A group of women wearing black shoes with metal plates on their soles and heels are reflected in a mirror. The room fills with the noise of dance steps. Deborah Jones, tap dance instructor, stands in the front of the room and stops the class to ask, “Are
you ready for the music?”
Jones took her first tap dance lessons at the Cinderella Dance Studio in Redondo Beach, Calif., when she was 5 years old. She said back then she did not think she would become a dance instructor.
Jones said that teaching happened accidentally, but once she started, she realized she loved it and has continued teaching since.
Jones has been teaching tap dance at Brookhaven College since Fall 2009.
She said tap dance is the hardest type of dancing because it is not only about looking good while dancing and having the right technique.
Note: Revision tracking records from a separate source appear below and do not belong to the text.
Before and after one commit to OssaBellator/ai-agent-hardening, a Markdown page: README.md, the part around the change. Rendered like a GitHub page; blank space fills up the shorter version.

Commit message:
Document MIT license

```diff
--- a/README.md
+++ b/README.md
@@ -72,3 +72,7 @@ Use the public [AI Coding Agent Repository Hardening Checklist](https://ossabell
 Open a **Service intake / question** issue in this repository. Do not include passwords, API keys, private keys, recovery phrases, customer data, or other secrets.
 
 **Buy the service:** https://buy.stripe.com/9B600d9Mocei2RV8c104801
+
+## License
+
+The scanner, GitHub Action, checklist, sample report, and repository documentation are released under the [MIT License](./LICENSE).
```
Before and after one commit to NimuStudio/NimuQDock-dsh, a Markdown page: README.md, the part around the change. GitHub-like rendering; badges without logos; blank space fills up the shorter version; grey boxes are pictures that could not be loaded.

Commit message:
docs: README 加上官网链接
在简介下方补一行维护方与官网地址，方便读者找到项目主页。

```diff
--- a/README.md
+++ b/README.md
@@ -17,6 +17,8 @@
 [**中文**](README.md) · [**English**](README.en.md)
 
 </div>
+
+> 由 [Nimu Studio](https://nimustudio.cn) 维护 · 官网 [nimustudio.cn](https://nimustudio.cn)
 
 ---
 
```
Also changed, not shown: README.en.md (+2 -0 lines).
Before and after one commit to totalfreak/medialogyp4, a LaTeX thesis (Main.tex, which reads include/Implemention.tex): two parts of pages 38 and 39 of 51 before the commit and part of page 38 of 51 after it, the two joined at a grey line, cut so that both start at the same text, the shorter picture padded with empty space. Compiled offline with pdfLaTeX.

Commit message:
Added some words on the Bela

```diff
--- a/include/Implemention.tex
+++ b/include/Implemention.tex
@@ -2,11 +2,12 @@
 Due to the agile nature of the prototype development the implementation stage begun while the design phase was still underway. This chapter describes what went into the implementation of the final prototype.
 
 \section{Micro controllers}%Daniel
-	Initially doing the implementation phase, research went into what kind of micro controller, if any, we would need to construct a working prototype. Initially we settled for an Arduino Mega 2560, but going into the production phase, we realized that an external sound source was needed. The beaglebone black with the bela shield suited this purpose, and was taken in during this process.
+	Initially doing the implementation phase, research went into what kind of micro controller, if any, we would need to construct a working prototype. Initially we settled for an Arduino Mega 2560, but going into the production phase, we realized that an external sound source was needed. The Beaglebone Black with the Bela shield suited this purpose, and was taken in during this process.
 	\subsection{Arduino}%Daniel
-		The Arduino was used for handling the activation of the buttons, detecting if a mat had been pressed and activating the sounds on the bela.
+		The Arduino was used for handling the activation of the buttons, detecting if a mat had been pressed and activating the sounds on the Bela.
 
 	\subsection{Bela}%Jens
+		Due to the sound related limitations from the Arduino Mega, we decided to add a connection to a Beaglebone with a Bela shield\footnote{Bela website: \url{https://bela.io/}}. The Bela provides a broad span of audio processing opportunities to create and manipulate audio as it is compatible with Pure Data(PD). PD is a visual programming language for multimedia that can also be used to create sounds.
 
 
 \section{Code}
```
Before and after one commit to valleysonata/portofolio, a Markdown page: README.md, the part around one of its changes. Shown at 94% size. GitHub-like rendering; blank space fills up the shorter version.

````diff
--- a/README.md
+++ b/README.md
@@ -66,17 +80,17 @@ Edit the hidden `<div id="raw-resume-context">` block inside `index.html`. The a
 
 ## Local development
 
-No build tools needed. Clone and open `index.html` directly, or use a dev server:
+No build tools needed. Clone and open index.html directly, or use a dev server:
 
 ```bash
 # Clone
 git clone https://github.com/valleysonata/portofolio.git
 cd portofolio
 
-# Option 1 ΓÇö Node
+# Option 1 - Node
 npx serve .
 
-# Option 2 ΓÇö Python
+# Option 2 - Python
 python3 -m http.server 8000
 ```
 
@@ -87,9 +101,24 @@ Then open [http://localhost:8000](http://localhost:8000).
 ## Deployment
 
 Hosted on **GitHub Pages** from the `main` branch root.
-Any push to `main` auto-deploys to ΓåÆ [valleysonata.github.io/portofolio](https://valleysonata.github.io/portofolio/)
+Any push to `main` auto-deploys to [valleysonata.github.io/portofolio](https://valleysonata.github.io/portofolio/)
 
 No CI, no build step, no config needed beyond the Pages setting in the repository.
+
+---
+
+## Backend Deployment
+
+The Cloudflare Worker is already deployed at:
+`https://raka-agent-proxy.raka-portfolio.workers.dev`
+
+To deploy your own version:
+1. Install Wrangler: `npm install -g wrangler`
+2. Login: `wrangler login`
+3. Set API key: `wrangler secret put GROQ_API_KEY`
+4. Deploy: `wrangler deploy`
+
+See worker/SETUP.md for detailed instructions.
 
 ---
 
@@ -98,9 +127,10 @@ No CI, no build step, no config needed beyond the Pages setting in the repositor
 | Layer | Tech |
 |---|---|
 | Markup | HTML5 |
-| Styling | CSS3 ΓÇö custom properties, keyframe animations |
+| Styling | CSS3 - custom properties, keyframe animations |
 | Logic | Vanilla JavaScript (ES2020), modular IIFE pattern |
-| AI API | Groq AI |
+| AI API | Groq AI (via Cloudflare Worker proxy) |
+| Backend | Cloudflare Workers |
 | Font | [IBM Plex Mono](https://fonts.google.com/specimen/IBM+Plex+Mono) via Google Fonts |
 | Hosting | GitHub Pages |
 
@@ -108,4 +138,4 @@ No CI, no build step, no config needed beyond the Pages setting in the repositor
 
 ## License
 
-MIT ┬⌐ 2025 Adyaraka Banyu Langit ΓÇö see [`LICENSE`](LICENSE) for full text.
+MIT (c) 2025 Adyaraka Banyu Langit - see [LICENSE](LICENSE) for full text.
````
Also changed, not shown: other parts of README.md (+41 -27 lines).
Tap also involves adding percussion to the music while doing so.
Mila Lucas, a student who is also a teacher and owns a dance studio, said she loves this particular class because of the way Jones teaches it.
Lucas said she had taken tap dance lessons before, but likes this class because it combines both technique and learning by listening and sticking to the rhythm of the music. “I play piano, too, so I learn better by listening,” Lucas said.
Tap dance at Brookhaven used to be both a continuing education and credit course class, but this semester it became part of the 50+ Education Program.
Charlie Atha, a 50+ Education Program student, said she always wanted to tap dance but did not have the chance until four years ago when she started taking the class.
Atha said the reason she loves tap so much is because it helps her to stay young.
“I have realized that the more I practice, the sharper my mind gets,” Atha said. “If you constantly keep thinking about yourself being old, you will feel and act as if you’re old, and people will see you as an old person.”